Data records:
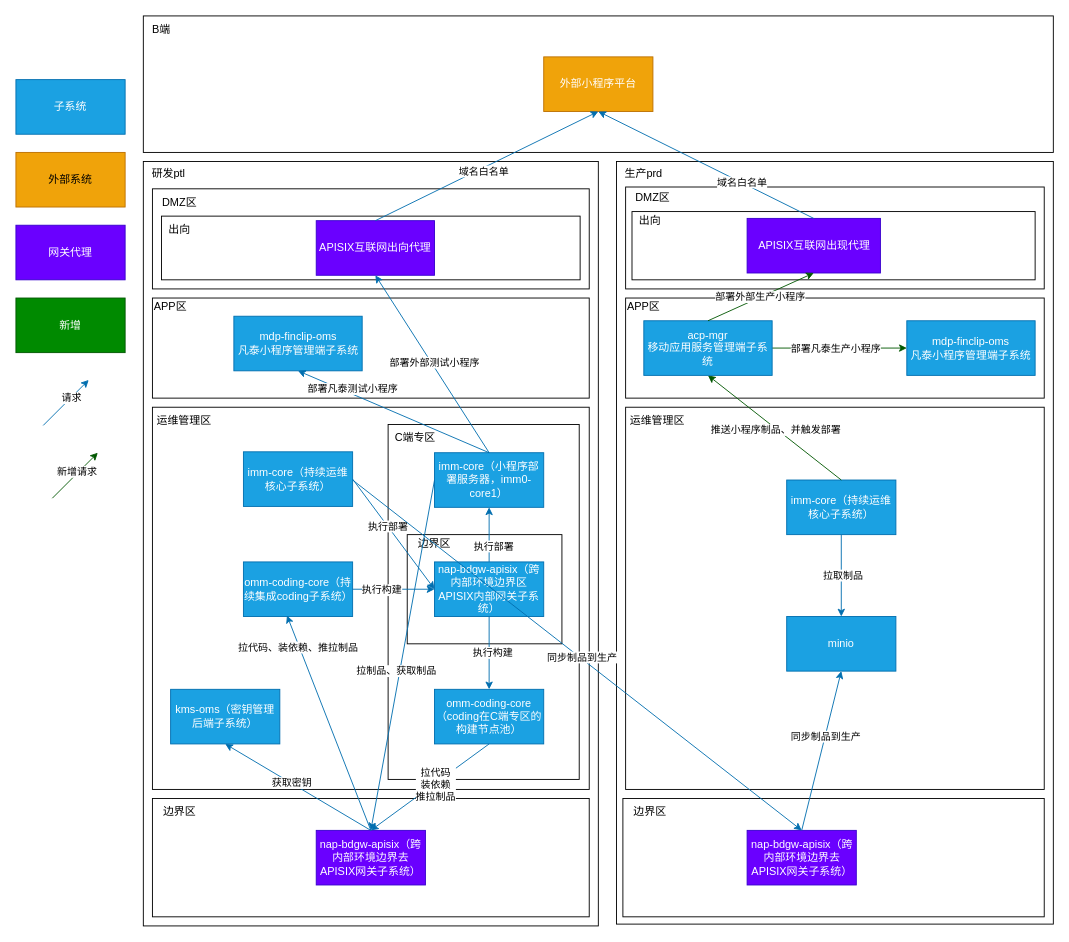
Above: 小程序发布部署架构图-生产有C端专区--发ptl finclip--生产cos.drawio in lao-chengyong/- (draw.io), before the change. Source tidied: cells renumbered, new cells numbered last; positions are measured from the earlier drawing's top-left corner, leaving out a move shared by most shapes. Both pictures are drawn from the tidied source at 91%, with x=0, y=0 at pixel (15, 15).
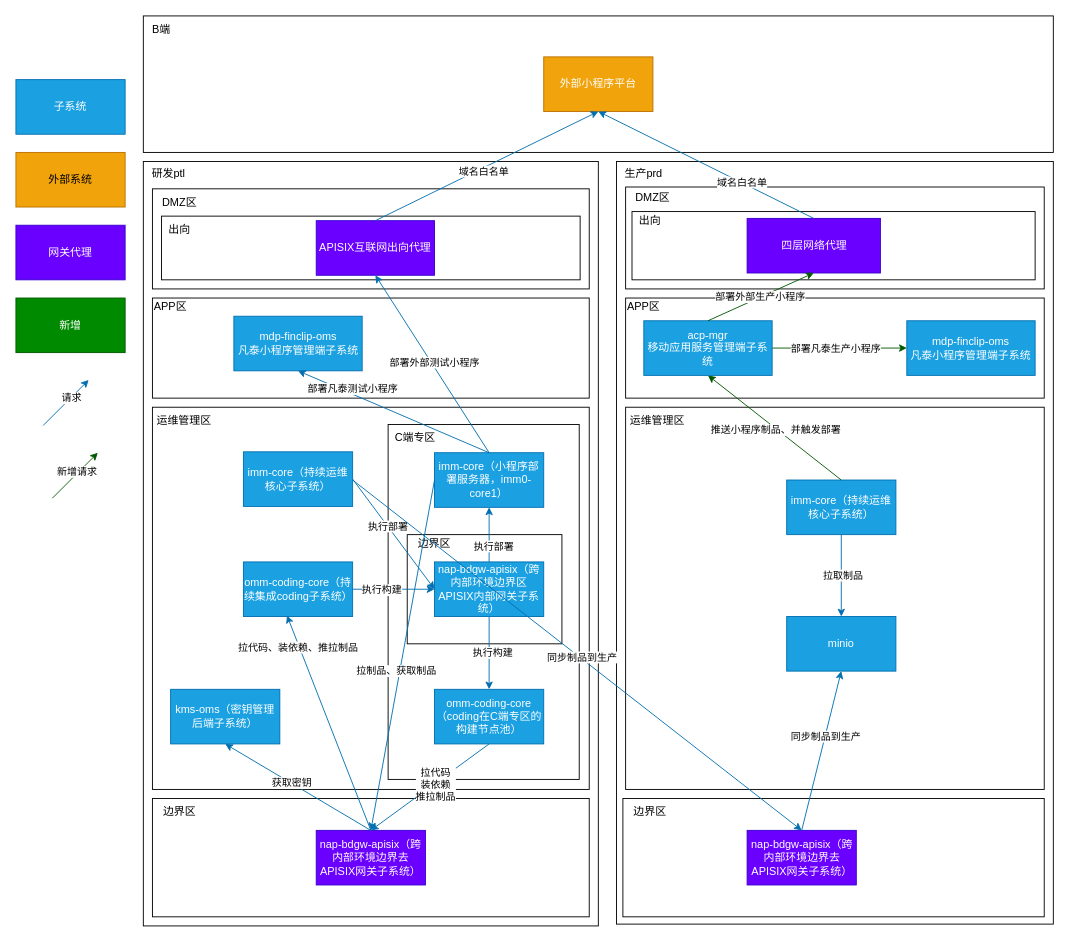
The same page after the edit.

Commit message:
更新小程序发布部署架构图-生产有C端专区--发ptl finclip--生产cos.drawio

Change to the diagram source:
```diff
@@
-    <mxCell id="28" value="APISIX互联网出现代理" style="rounded=0;whiteSpace=wrap;html=1;fillColor=#6a00ff;fontColor=#ffffff;strokeColor=#3700CC;" parent="1" vertex="1">
+    <mxCell id="28" value="四层网络代理" style="rounded=0;whiteSpace=wrap;html=1;fillColor=#6a00ff;fontColor=#ffffff;strokeColor=#3700CC;" parent="1" vertex="1">
       <mxGeometry x="803.5" y="222.5" width="146.5" height="60" as="geometry" />
     </mxCell>
```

• _WHAT TO PRODUCE_
Since pictures are not part of the copy, set down only the remaining data exactly.

• _OUTPUT FOR THIS EXERCISE_
Above: 小程序发布部署架构图-生产有C端专区--发ptl finclip--生产cos.drawio in lao-chengyong/- (draw.io), before the change. Source tidied: cells renumbered, new cells numbered last; positions are measured from the earlier drawing's top-left corner, leaving out a move shared by most shapes. Both pictures are drawn from the tidied source at 91%, with x=0, y=0 at pixel (15, 15).
The same page after the edit.

Commit message:
更新小程序发布部署架构图-生产有C端专区--发ptl finclip--生产cos.drawio

Change to the diagram source:
```diff
@@
-    <mxCell id="28" value="APISIX互联网出现代理" style="rounded=0;whiteSpace=wrap;html=1;fillColor=#6a00ff;fontColor=#ffffff;strokeColor=#3700CC;" parent="1" vertex="1">
+    <mxCell id="28" value="四层网络代理" style="rounded=0;whiteSpace=wrap;html=1;fillColor=#6a00ff;fontColor=#ffffff;strokeColor=#3700CC;" parent="1" vertex="1">
       <mxGeometry x="803.5" y="222.5" width="146.5" height="60" as="geometry" />
     </mxCell>
```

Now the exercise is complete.